The U.S. Internal Revenue Service is the single largest collections agency in the world. We always find it kind of cool to analyze the collections data that is released every year. It always provides some insight into what is going on in the “delinquent” or “unfiled” tax return world. Since filing old tax returns is what this site is all about, here are some interesting tidbits from the most recent statistics available:
Budget & Personnel
In 2014 the IRS spent $11.6 billion and employed just over 84,000 to collect more than $3.1 trillion in tax revenue. Of those 84,000 personnel, over 18,000 are directly involved in enforced collections against taxpayers that owe back taxes. In 2013 the IRS spent $11.6 billion to collect $2.8 trillion in tax revenue, using just under 87,000 employees, of which 19,000 were involved in enforced collections.
Delinquent Tax Return Inventory
In 2014 the IRS began with 11.7 million delinquent accounts (unfiled returns). 7.6 million new cases were added to inventory while only 6.9 million were closed. This put the ending inventory at 12.4 million returns. In 2013 the IRS saw 7.7 million new cases added to inventory but they were able to close 7.5 million.
In 2013 there were 145.2 million individual tax returns filed, of which 1.2 million were selected for review (audit) in 2014. Thus the effective audit rate was 0.9%. Of those returns examined, the IRS proposed changes in 87% of them with an associated $11.8 billion increase in taxes owed. For the returns that were reviewed in 2013, the audit rate was 1%, the IRS proposed changes in 89% of what it reviewed with an associated tax increase of $14 billion.
In 2014 the IRS filed 535 million Federal tax liens against taxpayers. This was a 11% decline when compared to 2013. Likewise, 432,000 seizures were conducted, which was down 21% from the prior year. However, 1.9 billion levy notices were filed against taxpayers which was a 7.6% increase over 2013.

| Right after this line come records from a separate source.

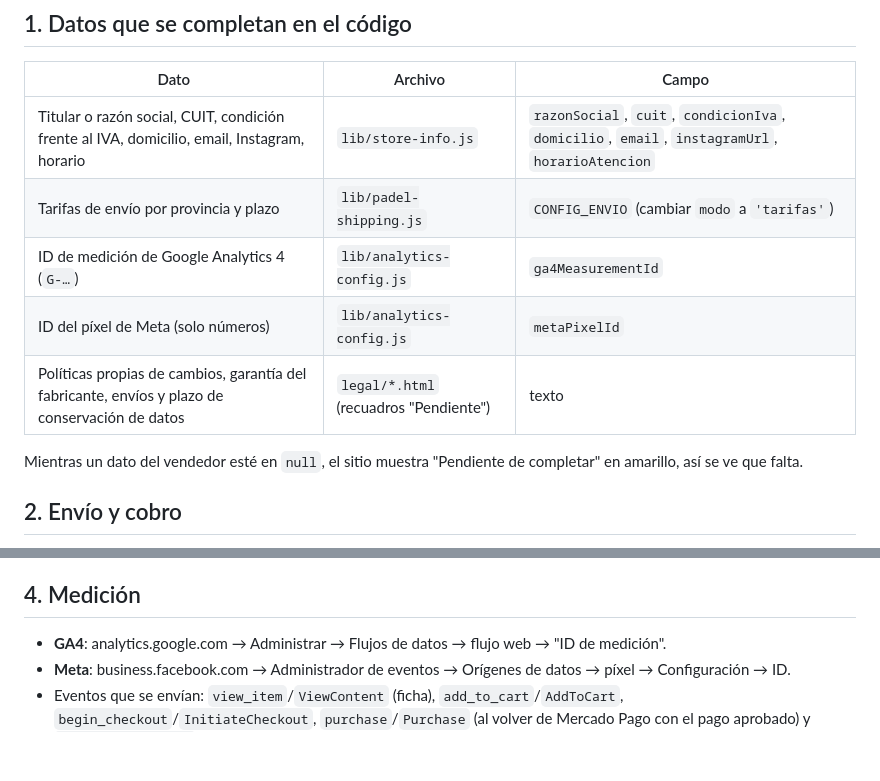
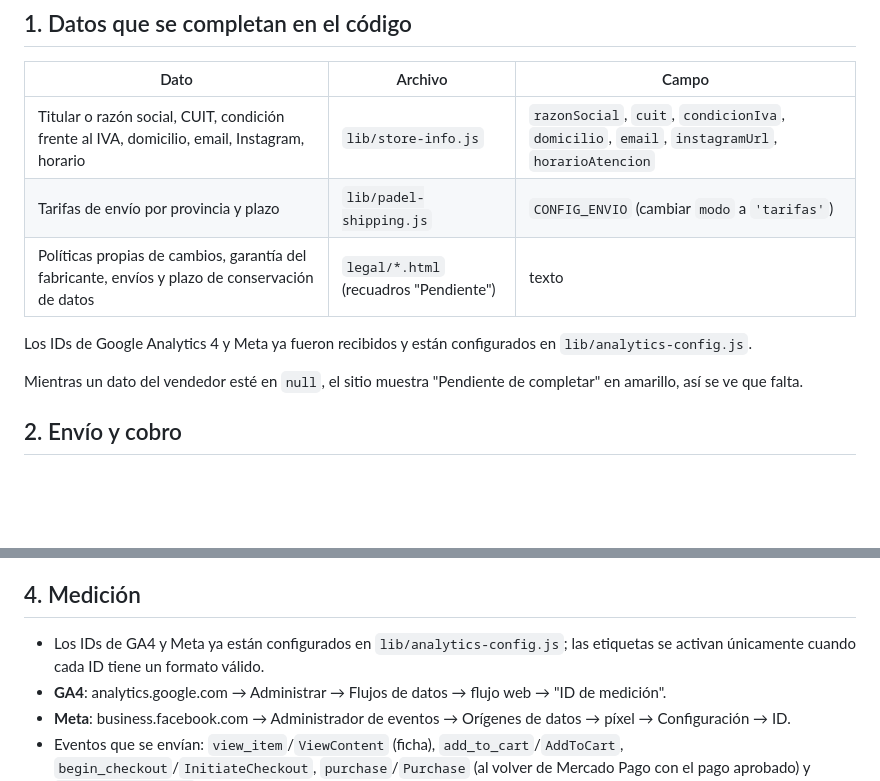
Before and after one commit to Soultransmutacion/Padel10Store, a Markdown page: docs/LANZAMIENTO.md, 2 parts joined by grey strips. Rendered like a GitHub page; blank space fills up the shorter version.

Commit message:
Actualizar checklist de analitica

```diff
--- a/docs/LANZAMIENTO.md
+++ b/docs/LANZAMIENTO.md
@@ -8,9 +8,9 @@ Este documento indica qué falta para empezar a vender y en qué lugar exacto se
 | --- | --- | --- |
 | Titular o razón social, CUIT, condición frente al IVA, domicilio, email, Instagram, horario | `lib/store-info.js` | `razonSocial`, `cuit`, `condicionIva`, `domicilio`, `email`, `instagramUrl`, `horarioAtencion` |
 | Tarifas de envío por provincia y plazo | `lib/padel-shipping.js` | `CONFIG_ENVIO` (cambiar `modo` a `'tarifas'`) |
-| ID de medición de Google Analytics 4 (`G-…`) | `lib/analytics-config.js` | `ga4MeasurementId` |
-| ID del píxel de Meta (solo números) | `lib/analytics-config.js` | `metaPixelId` |
 | Políticas propias de cambios, garantía del fabricante, envíos y plazo de conservación de datos | `legal/*.html` (recuadros "Pendiente") | texto |
+
+Los IDs de Google Analytics 4 y Meta ya fueron recibidos y están configurados en `lib/analytics-config.js`.
 
 Mientras un dato del vendedor esté en `null`, el sitio muestra "Pendiente de completar" en amarillo, así se ve que falta.
 
@@ -32,6 +32,7 @@ Los nombres de las variables están documentados en `.env.example`. Sus valores
 
 ## 4. Medición
 
+- Los IDs de GA4 y Meta ya están configurados en `lib/analytics-config.js`; las etiquetas se activan únicamente cuando cada ID tiene un formato válido.
 - **GA4**: analytics.google.com → Administrar → Flujos de datos → flujo web → "ID de medición".
 - **Meta**: business.facebook.com → Administrador de eventos → Orígenes de datos → píxel → Configuración → ID.
 - Eventos que se envían: `view_item`/`ViewContent` (ficha), `add_to_cart`/`AddToCart`, `begin_checkout`/`InitiateCheckout`, `purchase`/`Purchase` (al volver de Mercado Pago con el pago aprobado) y `pedido_registrado` (solo GA4, para pedidos con envío a confirmar).
```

Offers In Compromise
In 2014 the IRS received 68,000 offers where taxpayers attempted to settle their tax debt for less than what was owed. Of that number, the IRS accepted 27,000, which was a 12.9% decline from what the agency accepted in 2013.
What Does This All Mean?
The summary version of the above is that:
- IRS budget cuts are forcing the agency to collect more tax revenue (current and delinquent) with a reduced staff
- While the number of “new” unfiled returns added to inventory is increasing, the IRS isn’t able to close the gap on the case load
- The IRS is examining fewer returns and enforced collections are down
- All those commercials touting that you can settle your taxes for “pennies on the dollar” apparently don’t want you to read the IRS Consumer Alert about such statements. They also don’t want you to know that the IRS only accepts less than approximately 45% of the offers it receives
We always tell our clients that while the IRS may be slow, they eventually do catch up with you. If you are facing a tax problem, please know that “hoping” it will go away is not the answer. The last thing you want is for the IRS to reach into your bank account on grocery day and take everything you’ve got in the account because you didn’t respond to the dozens of letters they sent you. Didn’t get the letter? The IRS doesn’t care because from their viewpoint, just because you didn’t get it, didn’t mean we didn’t send it!
We’re always here to help you out. So if you’d like to discuss your situation or want to file any of those “delinquent” returns you’re sitting on, feel free to give us a call at the number listed in the upper right or shoot us an email to the address listed in the footer of this page.